If access to resources becomes the main approach at the outset, then other things will fall into place. But defining the resources is also not a simple matter of money, although central. I grew up in a low-income family. There were no books at home and communication was hampered by lack of a telephone to contact friends across the city. I shared a bedroom and had no desk or study space. An old TV that could not show BBC2 limited my cultural experience throughout my O-levels and A-levels between 1968 and 1972. The equivalent today might be trying to study in a home with little no internet access and no smartphone. But before you break out the violins, I did have a major resource to fuel my success. My mother was determined to see us do well at school. With the freely offered help of a retired teacher nearby, I passed the 11-plus and set off for a grammar school every day. Immediately, I became acutely aware of a deficit in another resource, time. Travel time each way, using two buses and significant walks in between, ate into a long working day. Homework was conducted in an exhausted state every evening. Part-time jobs further consumed my energy and time for studying throughout O-levels and A-levels. A surplus of determination and support from my mother had to compensate for a lack of intellectual resource, time, and money. It is shocking to conclude that little has changed. Those with more resources of all kinds find the road to success is smoother and easier. We might be forgiven for thinking that those with more advantages would like to keep it that way.
The late Jimmy Reid called out this self-serving behaviour back in 1972, just as I sat my A-levels. In his electrifying, and widely publicised, Rectoral speech to students at Glasgow University, ‘Alienation’, he spoke of “The feeling of despair and hopelessness that pervades people who feel with justification that they have no real say in shaping or determining their own destinies”. Having left school at 14, he was of course himself an 'alien' speaking to mostly ‘middle-class’ advantaged students at that time. Something he, and the students alike, were aware of.
He asked them to abandon the idea of self-interest and the societal advice of “bang the bell, Jack, I’m on the bus” with “A rat race is for rats. We're not rats. We're human beings. Reject the insidious pressures in society that would blunt your critical faculties to all that is happening around you, that would caution silence in the face of injustice lest you jeopardise your chances of promotion and self-advancement".
Courtesy of STV.

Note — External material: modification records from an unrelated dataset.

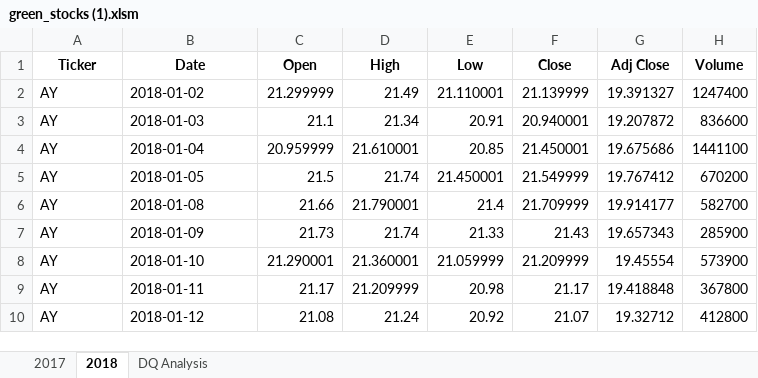
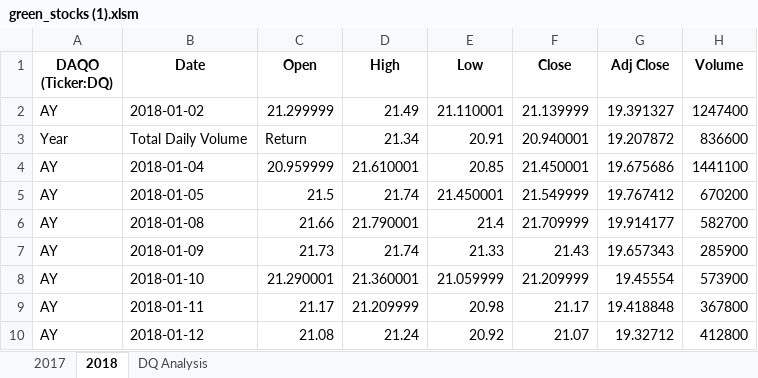
Before and after one commit to LinzStearns/stock-analysis, an Excel workbook: green_stocks (1).xlsm, sheet 2018, drawn as a sheet; only a part is shown; values as stored, in another font and other column widths than the file's, no borders; the diff names each change by its address in the sheet, - before the commit and + after, or states it on an @@ line.

Commit message:
Added Total Daily Volume of DQ
Added more code with conditional to

```diff
--- a/green_stocks (1).xlsm (sheet 2018)
+++ b/green_stocks (1).xlsm (sheet 2018)
-A1: Ticker
+A1: DAQO (Ticker:DQ)
-A3 (DAQO (Ticker:DQ)): AY
+A3 (DAQO (Ticker:DQ)): Year
-B3 (Date): 2018-01-03
+B3 (Date): Total Daily Volume
-C3 (Open): 21.1
+C3 (Open): Return
```
Also changed, not shown: sheet DQ Analysis.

It will take nothing less than a seismic shift of attitude amongst the privileged to reach equality of opportunity for all with ability. The resulting prejudice, and the alienation it engenders, is a powerful force. But overcoming it will come at a price and should not be avoided. Ian Mearns would be unimpressed by the story today of students from his part of the country in the North East being mocked for their accent by advantaged students from elsewhere in the country (The Guardian 19th October 2020 ‘Students from northern England facing 'toxic attitude' at Durham University’). It encapsulates how far we still must go. My Coventry accent mostly dissipated a long time ago, but at least I am aware of that. I suspect Ian Mearns would effectively put down such mocking if they dared to try. Equally, I suspect none of them would dare to try the same to me.
Mike Larkin, retired from Queen's University Belfast after 37 years teaching Microbiology, Biochemistry and Genetics. He has served on the Senate and Finance and planning committee of a Russell Group University.